*** TASK INPUTS Section Begins ***

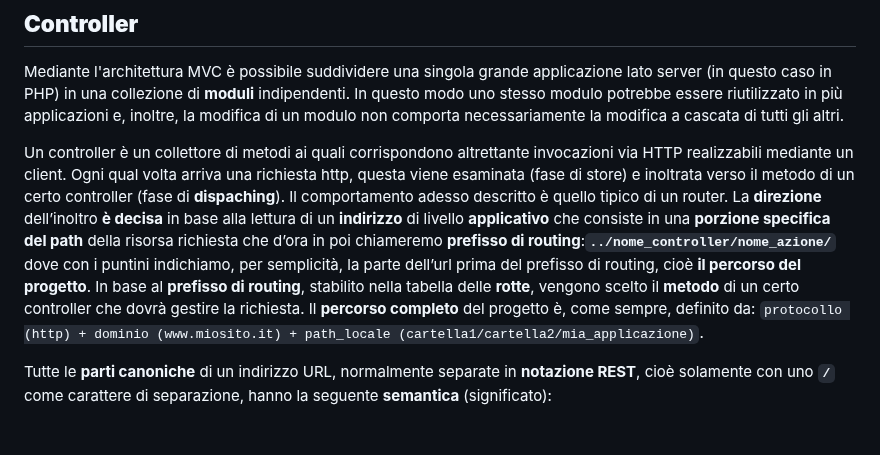
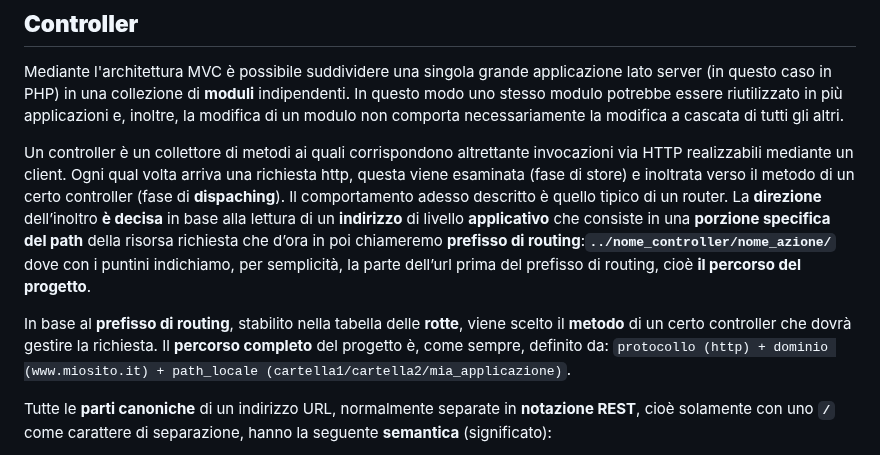
Before and after one commit to sebastianomelita/mvcphp, a Markdown page: controller.md, the part around the change. GitHub-like rendering; blank space fills up the shorter version.

````diff
--- a/controller.md
+++ b/controller.md
@@ -4,7 +4,9 @@ no >[Torna a MVC](mvcindex.md)
 
 Mediante l'architettura MVC è possibile suddividere una singola grande applicazione lato server (in questo caso in PHP) in una collezione di **moduli** indipendenti. In questo modo uno stesso modulo potrebbe essere riutilizzato in più applicazioni e, inoltre, la modifica di un modulo non comporta necessariamente la modifica a cascata di tutti gli altri.
 
-Un controller è un collettore di metodi ai quali corrispondono altrettante invocazioni via HTTP realizzabili mediante un client. Ogni qual volta arriva una richiesta http, questa viene esaminata (fase di store) e inoltrata verso il metodo di un certo controller (fase di **dispaching**). Il comportamento adesso descritto è quello tipico di un router. La **direzione** dell’inoltro **è decisa** in base alla lettura di un **indirizzo** di livello **applicativo** che consiste in una **porzione specifica del path** della risorsa richiesta che d’ora in poi chiameremo **prefisso di routing**:**```../nome_controller/nome_azione/```** dove con i puntini indichiamo, per semplicità, la parte dell’url prima del prefisso di routing, cioè **il percorso del progetto**. In base al **prefisso di routing**, stabilito nella tabella delle **rotte**, vengono scelto il **metodo** di un certo controller che dovrà gestire la richiesta. Il **percorso completo** del progetto è, come sempre, definito da: ```protocollo (http) + dominio (www.miosito.it) + path_locale (cartella1/cartella2/mia_applicazione)```.
+Un controller è un collettore di metodi ai quali corrispondono altrettante invocazioni via HTTP realizzabili mediante un client. Ogni qual volta arriva una richiesta http, questa viene esaminata (fase di store) e inoltrata verso il metodo di un certo controller (fase di **dispaching**). Il comportamento adesso descritto è quello tipico di un router. La **direzione** dell’inoltro **è decisa** in base alla lettura di un **indirizzo** di livello **applicativo** che consiste in una **porzione specifica del path** della risorsa richiesta che d’ora in poi chiameremo **prefisso di routing**:**```../nome_controller/nome_azione/```** dove con i puntini indichiamo, per semplicità, la parte dell’url prima del prefisso di routing, cioè **il percorso del progetto**.
+
+In base al **prefisso di routing**, stabilito nella tabella delle **rotte**, viene scelto il **metodo** di un certo controller che dovrà gestire la richiesta. Il **percorso completo** del progetto è, come sempre, definito da: ```protocollo (http) + dominio (www.miosito.it) + path_locale (cartella1/cartella2/mia_applicazione)```.
 
 Tutte le **parti canoniche** di un indirizzo URL, normalmente separate in **notazione REST**, cioè solamente con uno **```/```** come carattere di separazione, hanno la seguente **semantica** (significato):
 - il **protocollo** indica come viene recuperata la risorsa ma anche l'indirizzo di porta (ben noto) L4 del server.
````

*** TASK INPUTS Section Ends ***

All that is needed is the data above, repeated exactly, without the pictures.

Before and after one commit to sebastianomelita/mvcphp, a Markdown page: controller.md, the part around the change. GitHub-like rendering; blank space fills up the shorter version.

````diff
--- a/controller.md
+++ b/controller.md
@@ -4,7 +4,9 @@ no >[Torna a MVC](mvcindex.md)
 
 Mediante l'architettura MVC è possibile suddividere una singola grande applicazione lato server (in questo caso in PHP) in una collezione di **moduli** indipendenti. In questo modo uno stesso modulo potrebbe essere riutilizzato in più applicazioni e, inoltre, la modifica di un modulo non comporta necessariamente la modifica a cascata di tutti gli altri.
 
-Un controller è un collettore di metodi ai quali corrispondono altrettante invocazioni via HTTP realizzabili mediante un client. Ogni qual volta arriva una richiesta http, questa viene esaminata (fase di store) e inoltrata verso il metodo di un certo controller (fase di **dispaching**). Il comportamento adesso descritto è quello tipico di un router. La **direzione** dell’inoltro **è decisa** in base alla lettura di un **indirizzo** di livello **applicativo** che consiste in una **porzione specifica del path** della risorsa richiesta che d’ora in poi chiameremo **prefisso di routing**:**```../nome_controller/nome_azione/```** dove con i puntini indichiamo, per semplicità, la parte dell’url prima del prefisso di routing, cioè **il percorso del progetto**. In base al **prefisso di routing**, stabilito nella tabella delle **rotte**, vengono scelto il **metodo** di un certo controller che dovrà gestire la richiesta. Il **percorso completo** del progetto è, come sempre, definito da: ```protocollo (http) + dominio (www.miosito.it) + path_locale (cartella1/cartella2/mia_applicazione)```.
+Un controller è un collettore di metodi ai quali corrispondono altrettante invocazioni via HTTP realizzabili mediante un client. Ogni qual volta arriva una richiesta http, questa viene esaminata (fase di store) e inoltrata verso il metodo di un certo controller (fase di **dispaching**). Il comportamento adesso descritto è quello tipico di un router. La **direzione** dell’inoltro **è decisa** in base alla lettura di un **indirizzo** di livello **applicativo** che consiste in una **porzione specifica del path** della risorsa richiesta che d’ora in poi chiameremo **prefisso di routing**:**```../nome_controller/nome_azione/```** dove con i puntini indichiamo, per semplicità, la parte dell’url prima del prefisso di routing, cioè **il percorso del progetto**.
+
+In base al **prefisso di routing**, stabilito nella tabella delle **rotte**, viene scelto il **metodo** di un certo controller che dovrà gestire la richiesta. Il **percorso completo** del progetto è, come sempre, definito da: ```protocollo (http) + dominio (www.miosito.it) + path_locale (cartella1/cartella2/mia_applicazione)```.
 
 Tutte le **parti canoniche** di un indirizzo URL, normalmente separate in **notazione REST**, cioè solamente con uno **```/```** come carattere di separazione, hanno la seguente **semantica** (significato):
 - il **protocollo** indica come viene recuperata la risorsa ma anche l'indirizzo di porta (ben noto) L4 del server.
````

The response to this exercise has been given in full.